My sister Crystal wrote this after the race last Saturday to share the experience with her supervisor. I wanted to share it with you, as she grabbed the essence of the event. Hugs to all of you, Candy
“Race for the Cure 2005”
Ugh, it was rainy and muggy. My knees and left hip were hurting. . It was Saturday. I lay in bed thinking “I’ll call Sam Gross and tell her to go the “Race for the Cure 2005” without me.” A little thought kept nudging at my heart…Sometimes we must do what is hard and uncomfortable to do what is best. Was staying in bed the best thing for me to do? Uh...No. So, one hour and three pain relievers later, I am meeting Katie Wheeldon in front of Sam’s house.
In the poring rain, Sam struggles to see the road in front of her making her way downtown, with Katie trying valiantly to stay right behind us. I’m thinking…”I’m walking in this rain??” I look at Sam and wonder if she is thinking the same thing…and in her conversation she mentions, “We ran in the rain last year for this race.” Well, there was my answer.
Finding a place to park without paying was impossible, (thank goodness for spare change in the ashtray) so we parked in the nearest garage. We met up with co-workers and our NLS-OHIO Race for the Cure 2005 team members, Adrian Hoover, Kevin Grimes, Sam Williams and some others.
The runners went first (bye bye Adrian and Kevin) and then the walkers. We were in the last part of the walkers, furthest back. What a sight!! Coming over the crest right after the start line you could see thousands of people, filling an entire downtown street for as far as the eye could see.
The Columbus Dispatch said there were 26,000+ people in the race. Big people, little people, young people, old people, thin people, chubby people...and people of all nationalities and color. Dogs, strollers, wheelchairs, walkers and canes. Bands, balloons, onlookers and cheerleaders along the side of the road are sprinkled all through the walk.
Big steps, little steps, fast pace, snail pace, a little rain and sometimes more rain…did not impede any in the race. Smiling faces, laughing, people walking and dancing as they passed by one of the bands. You could see the traditional white shirts of the race and many creative, colorful shirts from various organizational sponsors. One that caught my eye was a brown shirt, with pink silhouettes pf people walking in the shape of the “Pink Ribbon” for breast cancer…it was very cool.
One the back of the shirts was a sheet of paper with our race numbers safety pinned as our ticket to run. Another sheet also pinned was pink…on these sheets of paper were the names in memory of people who have lost the battle with breast cancer and passed, and also names for celebration of those who are fighting the battle now or who are survivors.

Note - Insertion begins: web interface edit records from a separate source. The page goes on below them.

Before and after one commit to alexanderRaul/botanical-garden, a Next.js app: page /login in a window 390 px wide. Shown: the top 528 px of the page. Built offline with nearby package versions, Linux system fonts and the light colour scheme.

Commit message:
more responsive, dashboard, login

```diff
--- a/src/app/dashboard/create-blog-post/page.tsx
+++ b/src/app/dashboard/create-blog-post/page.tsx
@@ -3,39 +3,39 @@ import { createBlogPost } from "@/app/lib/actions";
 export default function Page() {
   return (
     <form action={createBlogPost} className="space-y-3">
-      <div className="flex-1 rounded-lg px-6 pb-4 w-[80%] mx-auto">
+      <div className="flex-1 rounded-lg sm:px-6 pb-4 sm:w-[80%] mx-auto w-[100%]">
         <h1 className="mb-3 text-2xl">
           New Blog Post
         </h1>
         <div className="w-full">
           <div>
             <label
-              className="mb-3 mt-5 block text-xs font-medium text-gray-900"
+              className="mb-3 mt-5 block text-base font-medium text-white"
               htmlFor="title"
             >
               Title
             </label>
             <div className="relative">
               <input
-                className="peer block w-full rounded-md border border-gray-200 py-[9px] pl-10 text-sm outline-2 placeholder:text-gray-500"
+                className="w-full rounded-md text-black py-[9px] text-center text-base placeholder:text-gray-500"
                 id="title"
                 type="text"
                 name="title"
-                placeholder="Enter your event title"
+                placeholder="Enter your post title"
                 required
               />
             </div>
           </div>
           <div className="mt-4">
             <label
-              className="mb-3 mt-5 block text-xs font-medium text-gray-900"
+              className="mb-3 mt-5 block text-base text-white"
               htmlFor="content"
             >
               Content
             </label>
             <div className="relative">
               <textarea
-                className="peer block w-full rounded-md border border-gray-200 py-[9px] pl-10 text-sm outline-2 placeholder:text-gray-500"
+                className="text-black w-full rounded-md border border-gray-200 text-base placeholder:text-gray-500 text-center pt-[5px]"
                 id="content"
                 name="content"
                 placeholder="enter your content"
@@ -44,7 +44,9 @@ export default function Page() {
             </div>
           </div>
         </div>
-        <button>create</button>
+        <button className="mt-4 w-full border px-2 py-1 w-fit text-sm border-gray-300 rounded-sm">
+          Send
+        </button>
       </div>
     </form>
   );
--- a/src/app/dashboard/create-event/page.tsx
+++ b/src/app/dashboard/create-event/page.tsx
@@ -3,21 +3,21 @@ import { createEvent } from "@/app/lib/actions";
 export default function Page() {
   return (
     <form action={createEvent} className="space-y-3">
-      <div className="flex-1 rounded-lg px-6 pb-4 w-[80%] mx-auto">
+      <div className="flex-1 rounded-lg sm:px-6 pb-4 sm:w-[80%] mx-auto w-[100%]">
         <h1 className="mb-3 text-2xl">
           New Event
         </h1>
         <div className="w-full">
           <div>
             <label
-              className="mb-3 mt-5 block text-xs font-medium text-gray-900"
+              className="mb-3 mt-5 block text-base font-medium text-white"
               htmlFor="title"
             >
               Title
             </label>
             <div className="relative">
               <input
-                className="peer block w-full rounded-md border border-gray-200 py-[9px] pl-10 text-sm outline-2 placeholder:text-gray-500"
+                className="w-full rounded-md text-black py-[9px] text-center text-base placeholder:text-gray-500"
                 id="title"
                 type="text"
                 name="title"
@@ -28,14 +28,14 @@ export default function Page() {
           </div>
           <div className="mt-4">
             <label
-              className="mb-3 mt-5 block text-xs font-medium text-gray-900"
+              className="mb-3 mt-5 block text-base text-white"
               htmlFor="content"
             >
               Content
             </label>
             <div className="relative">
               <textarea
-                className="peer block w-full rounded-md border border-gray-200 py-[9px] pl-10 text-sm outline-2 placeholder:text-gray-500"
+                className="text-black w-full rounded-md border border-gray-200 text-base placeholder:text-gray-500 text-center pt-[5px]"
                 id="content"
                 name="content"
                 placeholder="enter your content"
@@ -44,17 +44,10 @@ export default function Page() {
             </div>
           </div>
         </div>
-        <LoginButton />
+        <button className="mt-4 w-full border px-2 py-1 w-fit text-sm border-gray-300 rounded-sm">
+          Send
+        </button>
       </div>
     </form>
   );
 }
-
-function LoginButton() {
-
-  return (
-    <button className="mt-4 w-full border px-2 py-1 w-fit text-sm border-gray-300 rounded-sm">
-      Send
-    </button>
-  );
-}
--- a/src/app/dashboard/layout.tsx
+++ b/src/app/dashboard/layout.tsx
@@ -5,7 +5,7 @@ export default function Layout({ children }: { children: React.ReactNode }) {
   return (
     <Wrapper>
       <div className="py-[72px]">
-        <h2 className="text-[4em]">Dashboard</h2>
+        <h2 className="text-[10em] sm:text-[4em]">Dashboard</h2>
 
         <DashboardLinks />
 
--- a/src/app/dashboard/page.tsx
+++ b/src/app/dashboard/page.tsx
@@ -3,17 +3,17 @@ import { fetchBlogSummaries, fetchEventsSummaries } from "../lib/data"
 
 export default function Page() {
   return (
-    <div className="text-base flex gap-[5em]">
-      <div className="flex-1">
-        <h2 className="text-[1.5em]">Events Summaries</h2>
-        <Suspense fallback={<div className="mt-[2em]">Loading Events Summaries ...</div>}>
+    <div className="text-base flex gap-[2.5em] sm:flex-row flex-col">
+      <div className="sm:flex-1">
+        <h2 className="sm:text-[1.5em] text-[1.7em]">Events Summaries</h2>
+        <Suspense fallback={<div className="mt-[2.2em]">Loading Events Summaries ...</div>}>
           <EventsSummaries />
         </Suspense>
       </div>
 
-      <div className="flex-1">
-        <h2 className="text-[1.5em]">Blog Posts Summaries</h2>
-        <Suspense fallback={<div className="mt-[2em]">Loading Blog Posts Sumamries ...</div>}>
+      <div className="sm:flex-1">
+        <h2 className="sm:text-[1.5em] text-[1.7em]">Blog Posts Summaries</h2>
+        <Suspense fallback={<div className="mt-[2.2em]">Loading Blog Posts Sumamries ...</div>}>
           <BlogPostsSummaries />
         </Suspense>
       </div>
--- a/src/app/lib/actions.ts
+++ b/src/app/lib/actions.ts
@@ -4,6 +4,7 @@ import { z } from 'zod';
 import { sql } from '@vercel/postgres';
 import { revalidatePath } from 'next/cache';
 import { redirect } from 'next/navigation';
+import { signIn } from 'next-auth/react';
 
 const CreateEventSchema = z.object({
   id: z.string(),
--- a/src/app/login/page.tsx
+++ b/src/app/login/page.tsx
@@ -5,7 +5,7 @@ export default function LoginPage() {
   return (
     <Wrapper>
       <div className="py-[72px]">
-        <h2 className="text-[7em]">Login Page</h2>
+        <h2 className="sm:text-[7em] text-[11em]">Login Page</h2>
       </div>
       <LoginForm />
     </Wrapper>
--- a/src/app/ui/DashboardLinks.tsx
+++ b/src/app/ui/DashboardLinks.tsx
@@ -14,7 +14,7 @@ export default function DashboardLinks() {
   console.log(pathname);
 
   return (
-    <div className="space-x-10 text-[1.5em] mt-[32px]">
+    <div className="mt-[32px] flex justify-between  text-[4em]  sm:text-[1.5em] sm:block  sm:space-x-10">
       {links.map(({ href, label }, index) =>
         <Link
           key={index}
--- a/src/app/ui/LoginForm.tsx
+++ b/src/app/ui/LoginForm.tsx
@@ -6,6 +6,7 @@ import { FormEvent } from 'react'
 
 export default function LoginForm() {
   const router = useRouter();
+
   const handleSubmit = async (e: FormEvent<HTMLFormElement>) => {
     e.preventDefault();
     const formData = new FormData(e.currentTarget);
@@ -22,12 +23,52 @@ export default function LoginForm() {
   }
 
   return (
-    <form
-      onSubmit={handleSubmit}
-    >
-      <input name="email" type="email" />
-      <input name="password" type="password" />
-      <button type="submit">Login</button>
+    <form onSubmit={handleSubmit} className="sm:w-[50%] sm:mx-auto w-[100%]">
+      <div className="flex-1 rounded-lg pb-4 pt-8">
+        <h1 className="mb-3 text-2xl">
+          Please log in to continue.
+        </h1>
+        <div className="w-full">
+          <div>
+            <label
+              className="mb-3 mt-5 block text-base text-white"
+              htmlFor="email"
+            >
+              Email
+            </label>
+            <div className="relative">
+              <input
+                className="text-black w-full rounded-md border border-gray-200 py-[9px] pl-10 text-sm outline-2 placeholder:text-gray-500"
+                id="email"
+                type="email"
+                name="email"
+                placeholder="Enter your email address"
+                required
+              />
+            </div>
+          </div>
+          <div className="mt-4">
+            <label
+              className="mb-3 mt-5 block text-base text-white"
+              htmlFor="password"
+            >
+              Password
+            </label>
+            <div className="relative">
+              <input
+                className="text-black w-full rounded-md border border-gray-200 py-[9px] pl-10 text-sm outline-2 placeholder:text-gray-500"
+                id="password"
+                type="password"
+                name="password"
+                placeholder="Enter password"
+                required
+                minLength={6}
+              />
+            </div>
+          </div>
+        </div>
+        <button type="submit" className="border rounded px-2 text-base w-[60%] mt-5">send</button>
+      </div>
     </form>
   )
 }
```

Some included pictures. One company: Too, Inc. had an 8 x 11 pink page full of names.
As you walked behind someone, and as you read their ‘sheets”, you got a small glimpse of pain, sorrow, joy and victory. Some had several names on their sheets in memory of Grandma and Mom, and celebration of aunts, sisters, and daughters…..Several generations of the same family. I counted the names on the sheet of one woman; there were 6 in one family crossing over four generations. I cried when I saw that one.
There was another prominent color of shirts…they were a light pink. As you looked over the crowd you saw hundreds of them. The women wearing them are the ones fighting the battle and the survivors of this insidious disease. Many of them also wore pink hats. I will tell you; this disease has no shame, is not picky and strikes women of all ages and color. I saw one fairly elderly woman, walking with the help of a friend….one breast clearly gone. Another, very young woman waling with her husband and small child, hair gone, covered by a pink hat. Another, whose hair was gone, had a young adolescent son, whose head was shaved, holding his mother’s hand, unashamedly for the entire race. I cried when I saw all of them. There were many, many, just like these…and you had a sense of oneness, camaraderie, and victory. These women were the ones laughing, smiling, waving, dancing, and encouraging others to press on.
There were some on podiums with microphones and as you walked by you could hear parts of their stories and the thankfulness they felt for all of us who were participating in the race. Their faces beaming with joy and hope. This disease may invade, maim and sometimes kill the body, but it was clear by these brave women and their family and friends, that it will not destroy the soul, spirit or the fight.
On my back was a pink slip of celebration of my sister Candy, who is a survivor. (She was in the 1 mile fun race with her grandchildren and family.) I could have added several friends that have lost the battle. On the back of Sam Williams shirt, was a memory of her Mom, who she lost in high school after a 4 ½ year battle with the disease. We walked with one in a pink shirt, a survivor…and all of her adult children. She told me part of her story as we walked. It is the same story my sister shares with others. It is a story of hope, solidarity and victory.
It is an experience I will never forget, and it will not stop this year. I will walk every year as long as God gives me the ability to do so. I will encourage everyone I know to do the same.
Perfume and incense bring joy to the heart, and the pleasantness of one's friend springs from his earnest counsel.